U.S. flag An official website of the United States government
  1. Home
  2. Drugs
  3. Drug Safety and Availability
  4. FDA Drug Safety Podcasts
  5. FDA Drug Safety Podcast: FDA recommends separating dosing of potassium-lowering drug sodium polystyrene sulfonate (Kayexalate) from all other oral drugs
  1. FDA Drug Safety Podcasts

FDA Drug Safety Podcast: FDA recommends separating dosing of potassium-lowering drug sodium polystyrene sulfonate (Kayexalate) from all other oral drugs

Listen to This Podcast

Welcome to the FDA Drug Safety Podcast for health care professionals from the Division of Drug Information. This is Lesley Navin Advanced Practice Nurse.

On September 6, 2017 FDA recommended that patients avoid taking the potassium-lowering drug sodium polystyrene sulfonate (brand name Kayexalate) at the same time as any other medicines taken by mouth. A study found that sodium polystyrene sulfonate binds to many commonly prescribed oral medicines, decreasing the absorption and therefore the effectiveness of those oral medicines. To reduce this likelihood, we recommend separating the dosing of sodium polystyrene sulfonate from other orally administered medicines by at least 3 hours. We are updating the sodium polystyrene sulfonate drug labels to include information about this dosing separation.

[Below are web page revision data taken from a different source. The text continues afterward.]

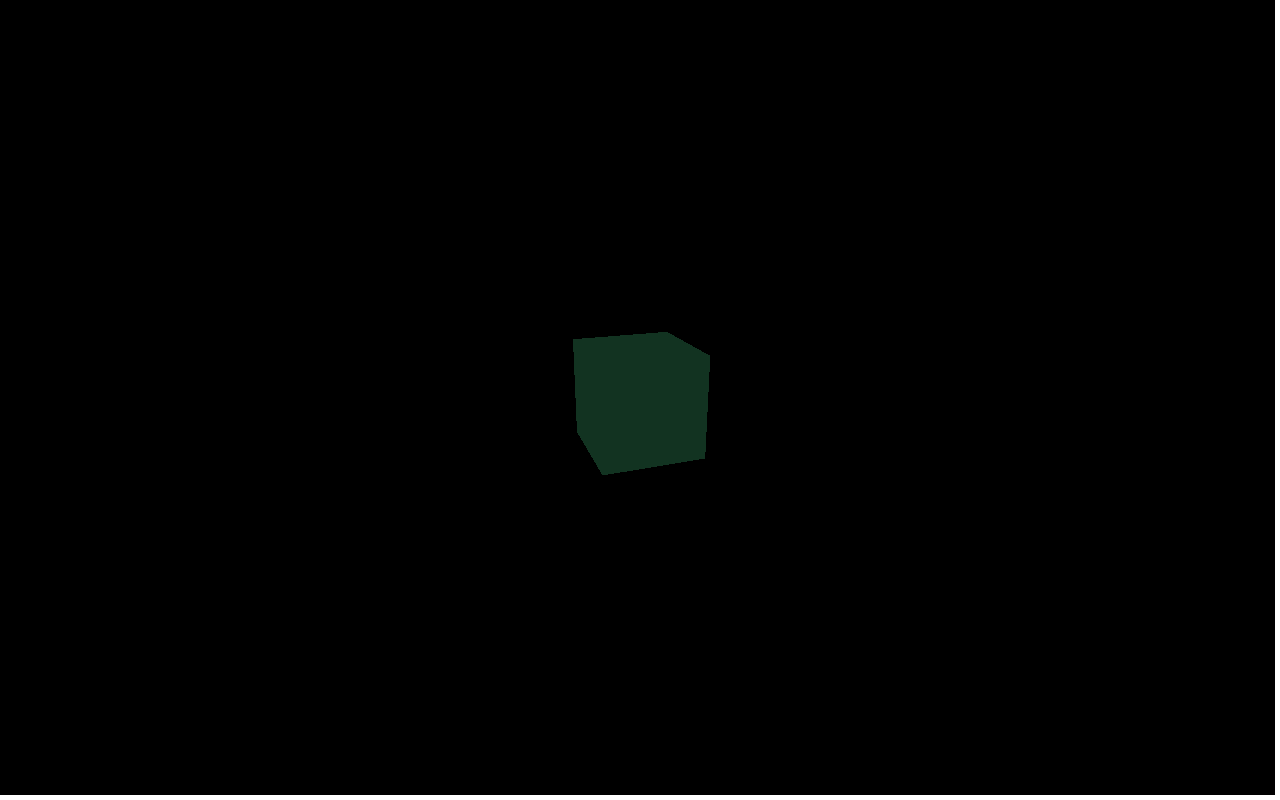
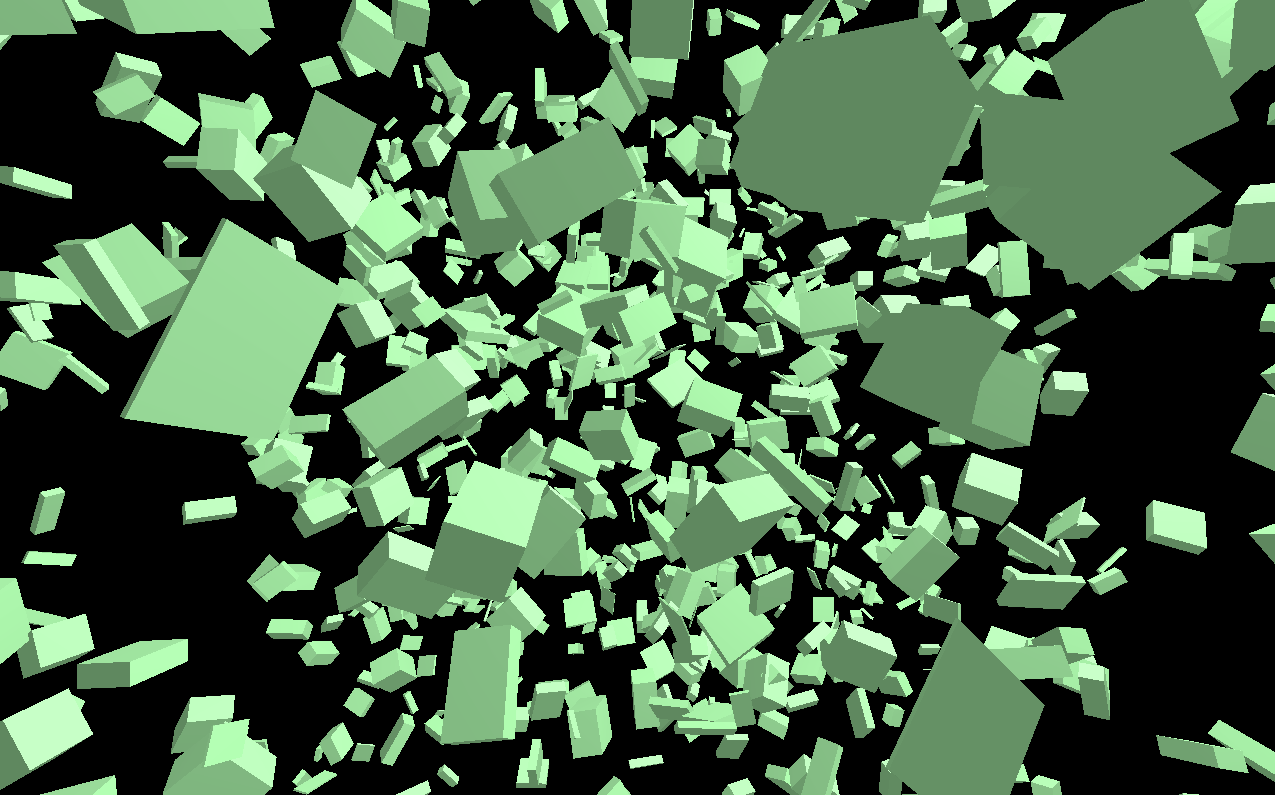
Before and after one commit to LucasSimpson/jsgraphics, a website built with webpack: page index.html in a window 1280 px wide. Built offline with nearby package versions, Linux system fonts and the light colour scheme; animation ran at ten frames a second.

Commit message:
too many cooks

```diff
--- a/src/builder.ts
+++ b/src/builder.ts
@@ -1,11 +1,10 @@
 import { Color, Vec3 } from './three/models';
-import { Mesh } from './three/Mesh';
 import * as THREE from "three";
+import { Mesh } from './three/object3D';
 
 export const buildCube = (size: Vec3, color: Color): Mesh => {
     let geometry = new THREE.BoxGeometry(size[0], size[1], size[2]);
-    let material = new THREE.MeshBasicMaterial({color: color});
-    let mesh = new Mesh(geometry, material);
+    let material = new THREE.MeshLambertMaterial({color: color});
 
-    return mesh;
+    return new Mesh(geometry, material);
 };
--- a/src/index.ts
+++ b/src/index.ts
@@ -1,15 +1,23 @@
 import { ViewManager } from './viewManager';
-import { Mesh } from './three/Mesh';
 import { buildCube } from './builder';
+import { AmbientLight, Mesh, PointLight } from './three/object3D';
 
 let view = new ViewManager();
-let cube: Mesh = buildCube([1, 1, 1], 0x123321);
+
+let light: PointLight = new PointLight([30, 30, 30], 0x969696, 2);
+let amLight: AmbientLight = new AmbientLight(0xe6e7e6, 1);
+view.addChild(light);
+view.addChild(amLight);
 
 
-view.addMesh(cube);
-
-view.registerCallback((seconds) => {
-    cube.rotate([Math.sin(seconds) / 20, Math.cos(seconds) / 30, 0]);
-});
+for (let i = 0; i < 1000; i++) {
+    let cube: Mesh = buildCube([Math.random() * 4, Math.random() * 4, Math.random() * 4,], 0x699669);
+    cube.setPosition([Math.random() * 80 - 40, Math.random() * 80 - 40, Math.random() * 80 - 40]);
+    cube.setRotation([Math.random() * 80 - 40, Math.random() * 80 - 40, Math.random() * 80 - 40]);
+    view.addChild(cube);
+    view.registerCallback((elapsedTime, delta) => {
+        cube.rotate([Math.sin(elapsedTime) / 20, Math.cos(elapsedTime) / 30, 0]);
+    });
+}
 
 view.start();
--- a/src/three/Mesh.ts
+++ /dev/null
@@ -1,32 +0,0 @@
-import { TGeometry, TMaterial, TMesh, Vec3 } from './models';
-import * as THREE from "three";
-
-export class Mesh {
-    private mesh: TMesh;
-
-    constructor(geometry: TGeometry, material: TMaterial) {
-        this.mesh = new THREE.Mesh(geometry, material)
-    }
-
-    rotate(rotation: Vec3) {
-        this.mesh.rotation.x += rotation[0];
-        this.mesh.rotation.y += rotation[1];
-        this.mesh.rotation.z += rotation[2];
-    }
-
-    setRotation(rotation: Vec3) {
-        this.mesh.rotation.x = rotation[0];
-        this.mesh.rotation.y = rotation[1];
-        this.mesh.rotation.z = rotation[2];
-    }
-
-    move(direction: Vec3) {
-        this.mesh.position.x += direction[0];
-        this.mesh.position.y += direction[1];
-        this.mesh.position.z += direction[2];
-    }
-
-    getTMesh(): TMesh {
-        return this.mesh;
-    }
-}
--- a/src/three/camera.ts
+++ /dev/null
@@ -1,20 +0,0 @@
-import { TCamera } from './models';
-import * as THREE from "three";
-
-export class Camera {
-    private camera: TCamera;
-
-    constructor(fov: number, aspectRatio: number, nearPlane: number, farPlane: number) {
-        this.camera = new THREE.PerspectiveCamera(fov, aspectRatio, nearPlane, farPlane);
-    }
-
-    setPosition(x: number, y: number, z: number) {
-        this.camera.position.x = x;
-        this.camera.position.y = y;
-        this.camera.position.z = z;
-    }
-
-    getTCamera() {
-        return this.camera;
-    }
-}
--- /dev/null
+++ b/src/three/object3D.ts
@@ -0,0 +1,74 @@
+import { Color, TCamera, TGeometry, TLight, TMaterial, TMesh, TObject3D, TScene, Vec3 } from './models';
+import * as THREE from "three";
+
+export class Object3D<T extends TObject3D> {
+    protected asset: T;
+
+    rotate(rotation: Vec3) {
+        this.asset.rotation.x += rotation[0];
+        this.asset.rotation.y += rotation[1];
+        this.asset.rotation.z += rotation[2];
+    }
+
+    setRotation(rotation: Vec3) {
+        this.asset.rotation.x = rotation[0];
+        this.asset.rotation.y = rotation[1];
+        this.asset.rotation.z = rotation[2];
+    }
+
+    move(direction: Vec3) {
+        this.asset.position.x += direction[0];
+        this.asset.position.y += direction[1];
+        this.asset.position.z += direction[2];
+    }
+
+    setPosition(position: Vec3) {
+        this.asset.position.x = position[0];
+        this.asset.position.y = position[1];
+        this.asset.position.z = position[2];
+    }
+
+    addChild<S extends TObject3D>(obj: Object3D<S>) {
+        this.asset.add(obj.getAsset());
+    }
+
+    getAsset(): T {
+        return this.asset;
+    }
+}
+
+export class Scene extends Object3D<TScene> {
+    constructor() {
+        super();
+        this.asset = new THREE.Scene();
+    }
+}
+
+export class Mesh extends Object3D<TMesh> {
+    constructor(geometry: TGeometry, material: TMaterial) {
+        super();
+        this.asset = new THREE.Mesh(geometry, material)
+    }
+}
+
+export class Camera extends Object3D<TCamera>{
+    constructor(fov: number, aspectRatio: number, nearPlane: number, farPlane: number) {
+        super();
+        this.asset = new THREE.PerspectiveCamera(fov, aspectRatio, nearPlane, farPlane);
+    }
+}
+
+export class PointLight extends Object3D<TLight> {
+    constructor(position: Vec3, color: Color, intensity: number) {
+        super();
+        this.asset = new THREE.PointLight(color, intensity, 1000, 2);
+        this.setPosition(position);
+    }
+}
+
+export class AmbientLight extends Object3D<TLight> {
+    constructor(color: Color, intensity: number) {
+        super();
+        this.asset = new THREE.AmbientLight(color, intensity);
+    }
+}
--- a/src/three/renderer.ts
+++ b/src/three/renderer.ts
@@ -1,7 +1,6 @@
 import * as THREE from "three";
-import { Scene } from './scene';
 import { TRenderer } from './models';
-import { Camera } from './camera';
+import { Camera, Scene } from './object3D';
 
 export class Renderer {
     private renderer: TRenderer;
@@ -13,6 +12,6 @@ export class Renderer {
     }
 
     render(sceneManager: Scene, camera: Camera) {
-        this.renderer.render(sceneManager.getTScene(), camera.getTCamera());
+        this.renderer.render(sceneManager.getAsset(), camera.getAsset());
     }
 }
--- a/src/three/scene.ts
+++ /dev/null
@@ -1,19 +0,0 @@
-import * as THREE from 'three';
-import { TScene } from './models';
-import { Mesh } from './Mesh';
-
-export class Scene {
-    private scene: TScene;
-
-    constructor() {
-        this.scene = new THREE.Scene();
-    }
-
-    add(mesh: Mesh) {
-        this.scene.add(mesh.getTMesh());
-    }
-
-    getTScene(): TScene {
-        return this.scene;
-    }
-}
--- a/src/viewManager.ts
+++ b/src/viewManager.ts
@@ -1,45 +1,49 @@
 import { Renderer } from './three/renderer';
-import { Camera } from './three/camera';
-import { Scene } from './three/scene';
-import { Mesh } from './three/Mesh';
+import { TClock, TObject3D } from './three/models';
+import * as THREE from 'three';
+import { Camera, Object3D, Scene } from './three/object3D';
 
 export class ViewManager {
-    private callbacks: Array<(time: number) => void>;
-    private startTime: number;
+    private callbacks: Array<(time: number, deltaTime: number) => void>;
+    private clock: TClock;
+    private elapsedTime: number;
 
     private renderer: Renderer;
     private scene: Scene;
     private camera: Camera;
 
-    registerCallback(func: (time: number) => void) {
+    registerCallback(func: (time: number, deltaTime: number) => void) {
         this.callbacks.push(func);
     }
 
     constructor() {
         this.callbacks = [];
+        this.clock = new THREE.Clock();
+        this.elapsedTime = 0;
 
         this.renderer = new Renderer();
         this.scene = new Scene();
         this.camera = new Camera(75, window.innerWidth/window.innerHeight, 0.1, 1000);
 
-        this.camera.setPosition(0, 0, 5);
+        this.camera.setPosition([0, 0, 50]);
     }
 
-    addMesh(mesh: Mesh): void {
-        this.scene.add(mesh);
+    addChild<T extends TObject3D>(obj: Object3D<T>): void {
+        this.scene.addChild(obj);
     }
 
     start() {
         let animate = () => {
             requestAnimationFrame(animate);
 
-            let seconds = (new Date().getTime() - this.startTime) / 1000;
-            this.callbacks.forEach(f => f(seconds));
+            let deltaTime = this.clock.getDelta();
+            this.elapsedTime += deltaTime;
+            this.callbacks.forEach(f => f(this.elapsedTime, deltaTime));
 
             this.renderer.render(this.scene, this.camera);
         };
 
-        this.startTime = new Date().getTime();
+        this.clock.start();
         animate();
     }
 }
```
Also changed, not shown: index.html (+0 -2 lines), src/three/models.ts (+17 -10 lines), 1 other file.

Sodium polystyrene sulfonate is used to treat hyperkalemia, and works by binding with potassium in the intestines so it can be removed from the body. Too much potassium in the blood can cause heart rhythm problems, which in rare cases can be fatal. Sodium polystyrene sulfonate is available as the brand name Kayexalate, as generic brands, and also as non-branded generics.

Health care professionals should advise patients to separate dosing from other orally administered medicines by at least 3 hours. That time should be increased to 6 hours for patients with gastroparesis or other conditions resulting in delayed emptying of food from the stomach into the small intestine.

An in vitro study was conducted to evaluate the binding potential for six orally administered medicines commonly taken together with sodium polystyrene sulfonate - amlodipine, metoprolol, amoxicillin, furosemide, phenytoin, and warfarin. The study found significant binding to sodium polystyrene sulfonate occurred with all of these medicines.

We conclude that sodium polystyrene sulfonate would also be likely to bind to many other oral medicines, and recommend separating its dosing from other oral medications by 3 hours, or 6 hours if the patient has gastroparesis. We have determined that additional drug interaction studies are no longer needed and will release the manufacturer of Kayexalate, Concordia Pharmaceuticals, Inc., from the requirement to conduct further studies. We are adding this new information to the sodium polystyrene sulfonate drug labels.

Side effects involving sodium polystyrene sulfonate should be reported to FDA’s MedWatch program at www.fda.gov/medwatch.

A link to the full communication detailing specific information for health care professionals and the references can be found at www.fda.gov/DrugSafetyCommunications. If you have drug questions, you can reach us at druginfo@fda.hhs.gov.

And follow us on Twitter @FDA_Drug_Infodisclaimer icon for up to the minute important drug information. Know the moment it happens. Thank you for listening.

Related Information